An important note! If any readers personally know of Jewish or Christian students intimidated on a university campus due to protestors’ hate speech or physical assaults, contact the American Center for Law and Justice at Upon reviewing the situation, they are willing to represent college students for free. It is part of their ongoing outreach to stand for freedom!

This article originally appeared here and is reposted with permission.
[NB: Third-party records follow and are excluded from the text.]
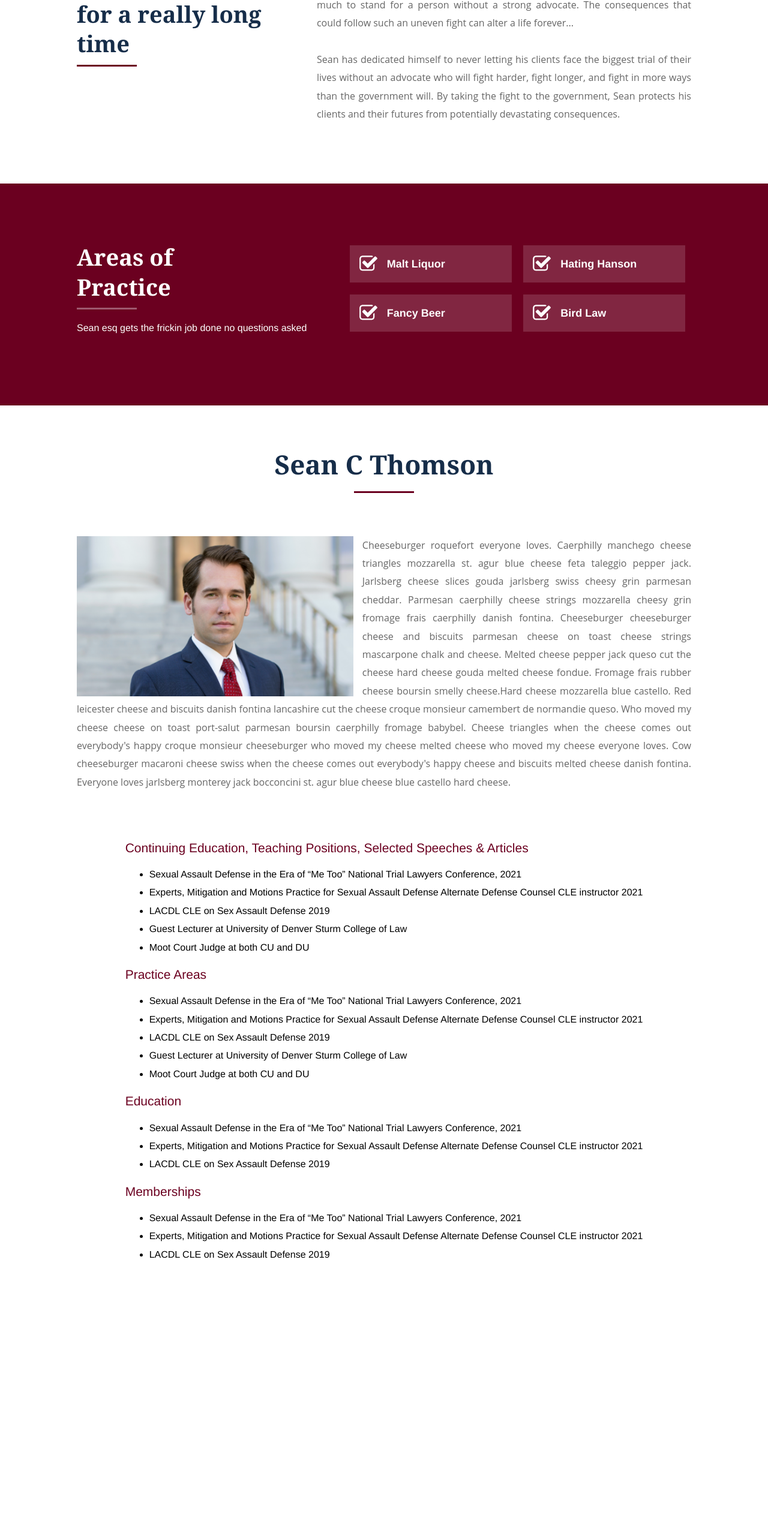
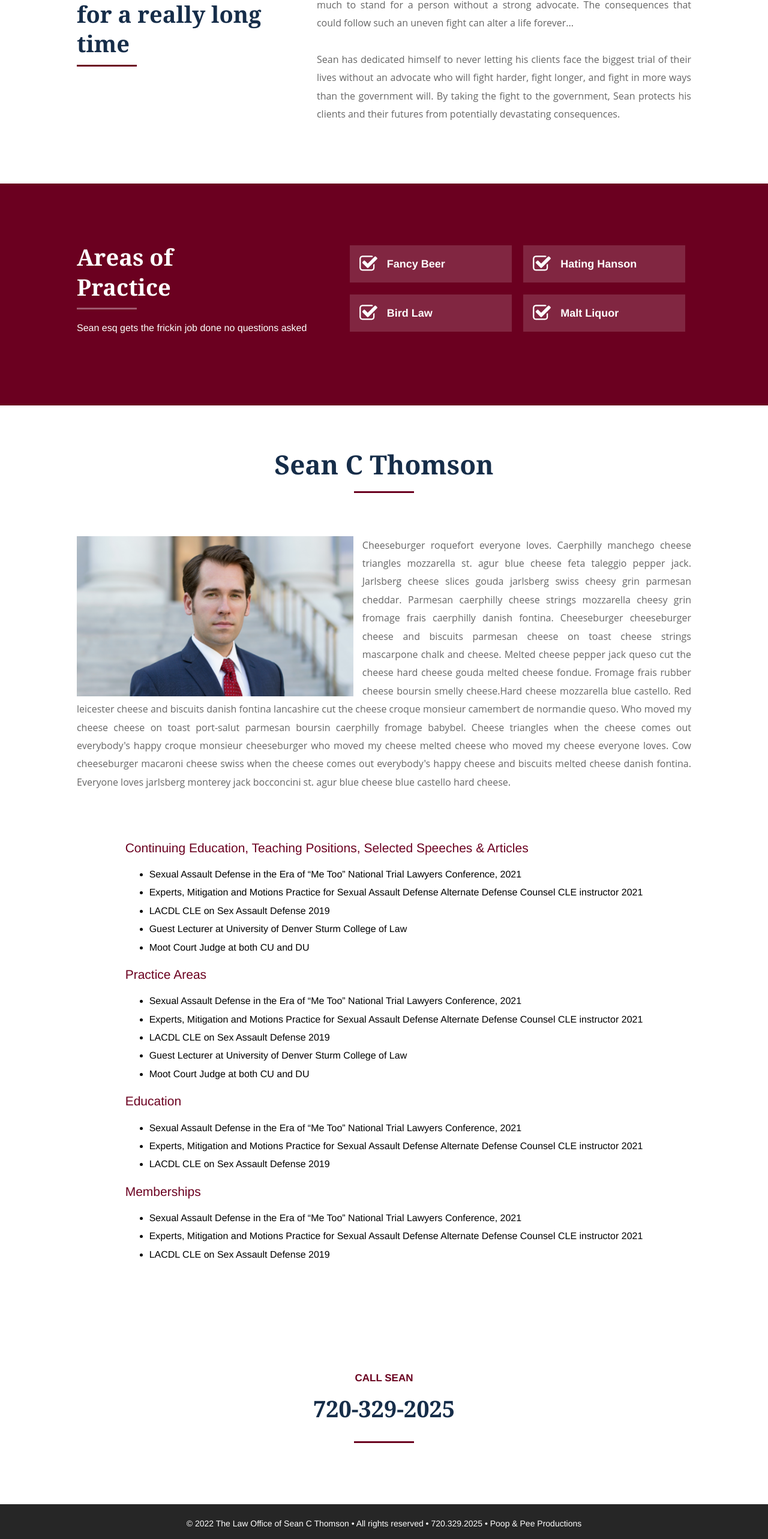
Before and after one commit to christopherchateau/sean, a React (Create React App) app: page / in a window 1280 px wide. Shown: the part 1110-3676 px from the top of the page at 60% size. Before the commit the page ends 3303 px from the top, so only its background shows below. Built offline with nearby package versions, Linux system fonts and the light colour scheme; the HTML template or start-up script is replaced by a standard one.

Commit message:
add footer and phone num

```diff
--- a/src/App.js
+++ b/src/App.js
@@ -1,6 +1,7 @@
 import Header from './components/Header'
 import Hero from './components/Hero'
 import Banner from './components/Banner'
+import Footer from './components/Footer'
 import Headshot from './assets/closeup.png'
 import './App.css'
 
@@ -26,6 +27,10 @@ const banners = [
 			"Cheeseburger roquefort everyone loves. Caerphilly manchego cheese triangles mozzarella st. agur blue cheese feta taleggio pepper jack. Jarlsberg cheese slices gouda jarlsberg swiss cheesy grin parmesan cheddar. Parmesan caerphilly cheese strings mozzarella cheesy grin fromage frais caerphilly danish fontina. Cheeseburger cheeseburger cheese and biscuits parmesan cheese on toast cheese strings mascarpone chalk and cheese. Melted cheese pepper jack queso cut the cheese hard cheese gouda melted cheese fondue. Fromage frais rubber cheese boursin smelly cheese.Hard cheese mozzarella blue castello. Red leicester cheese and biscuits danish fontina lancashire cut the cheese croque monsieur camembert de normandie queso. Who moved my cheese cheese on toast port-salut parmesan boursin caerphilly fromage babybel. Cheese triangles when the cheese comes out everybody's happy croque monsieur cheeseburger who moved my cheese melted cheese who moved my cheese everyone loves. Cow cheeseburger macaroni cheese swiss when the cheese comes out everybody's happy cheese and biscuits melted cheese danish fontina. Everyone loves jarlsberg monterey jack bocconcini st. agur blue cheese blue castello hard cheese.",
 		],
 		textImage: Headshot,
+	},
+	{
+		name: 'call-sean',
+		headline: '720-329-2025',
 	},
 	// {
 	// 	name: 'contact',
@@ -59,6 +64,8 @@ const App = () => {
 					/>
 				)
 			)}
+
+			<Footer />
 		</div>
 	)
 }
--- a/src/components/Banner/Banner.css
+++ b/src/components/Banner/Banner.css
@@ -1,7 +1,6 @@
 .Banner {
 	line-height: 1.9em;
 	padding: 70px 10%;
-
 	font-family: 'Mulish', Helvetica, Arial, Lucida, sans-serif;
 	font-size: 16px;
 }
@@ -85,6 +84,17 @@
 	line-height: 1.3em;
 }
 
+.banner-call-sean > .banner-content > .banner-headline {
+	display: flex;
+	flex-direction: column;
+	align-items: center;
+}
+
+.banner-call-sean > .banner-content > .banner-headline > h1 {
+	margin-right: 0;
+	margin-bottom: 30px;
+}
+
 .divider {
 	border-top: 3px solid #6b0020;
 	width: 100px;
@@ -141,13 +151,17 @@
 }
 
 .show {
-	transition: ease-in-out .5s;
+	transition: ease-in-out 0.5s;
 }
 
 @media screen and (max-width: 850px) {
 	.banner-content {
 		flex-direction: column;
 		align-items: flex-start;
+	}
+
+	.banner-call-sean > .banner-content {
+		flex-direction: row;
 	}
 
 	.banner-bio > .banner-content {
@@ -164,12 +178,12 @@
 		min-width: 0;
 	}
 
-	.banner-headline > h1 {
-		/* margin-right: 20px; */
+	.banner-areas-of-practice > .banner-content > .banner-headline {
+		margin-right: 0;
 	}
 
-	.banner-areas-of-practice > .banner-content > .banner-headline {
-		margin-right: 0;
+	.banner-call-sean > .banner-content > .banner-headline {
+		margin-bottom: 0;
 	}
 }
 
--- a/src/components/Banner/index.js
+++ b/src/components/Banner/index.js
@@ -3,12 +3,7 @@ import ContactForm from './ContactForm'
 import Checkbox from '../../assets/checkbox.png'
 import './Banner.css'
 
-const checkboxes = [
-	'Malt Liquor',
-	'Hating Hanson',
-	'Fancy Beer',
-	'Bird Law',
-]
+const checkboxes = ['Fancy Beer', 'Hating Hanson', 'Bird Law', 'Malt Liquor']
 
 const bulletpoints = [
 	{
@@ -64,7 +59,8 @@ const Banner = ({
 
 	const onScroll = () => {
 		if (
-			ref.current.getBoundingClientRect().top - window.innerHeight < -200
+			ref.current.getBoundingClientRect().top - window.innerHeight <
+			-200
 		) {
 			setHidden(false)
 			window.removeEventListener('scroll', onScroll)
@@ -84,9 +80,11 @@ const Banner = ({
 			<div className={`banner-content ${hidden ? 'hidden' : 'show'}`}>
 				{headline && (
 					<div className='banner-headline'>
-						{name === 'about' && (
+						{(name === 'about' || name === 'call-sean') && (
 							<div className='banner-headline-title'>
-								<h2>ABOUT</h2>
+								<h2>
+									{name.toUpperCase().replace(/\-/g, ' ')}
+								</h2>
 							</div>
 						)}
 
--- a/src/components/Footer/Footer.css
+++ b/src/components/Footer/Footer.css
@@ -7,8 +7,8 @@
 }
 
 .Footer > h4 {
-    margin: 0;
+    margin: 10px 0;
+    font-size: 14px;
     font-weight: 200;
-    line-height: 2;
     text-align: center;
 }
--- a/src/components/Footer/index.js
+++ b/src/components/Footer/index.js
@@ -4,9 +4,8 @@ const Footer = () => {
 	return (
 		<div className='Footer'>
 			<h4>
-				Copyright Sean C Thomson
-				<br />
-				720-329-2025
+				© 2022 The Law Office of Sean C Thomson • All rights reserved •
+				720.329.2025 • Poop & Pee Productions
 			</h4>
 		</div>
 	)
```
A speaker and consultant, Arlene Bridges Samuels authors the weekly feature column for The Christian Broadcasting Network/Israel on their Facebook and Blog since 2020. Previously she pioneered Christian outreach for the American Israel Public Affairs Committee (AIPAC). Retiring after nine years, she worked part-time for International Christian Embassy Jerusalem USA as Outreach Director for their project, American Christian Leaders for Israel (ACLI) Arlene is an author at The Blogs-Times of Israel, often traveling to Israel since 1990. By invitation she attends the Israel Government Press Office (GPO) Christian Media Summits as a recognized member of Christian media worldwide. Read more of her articles at CBN Israel blog.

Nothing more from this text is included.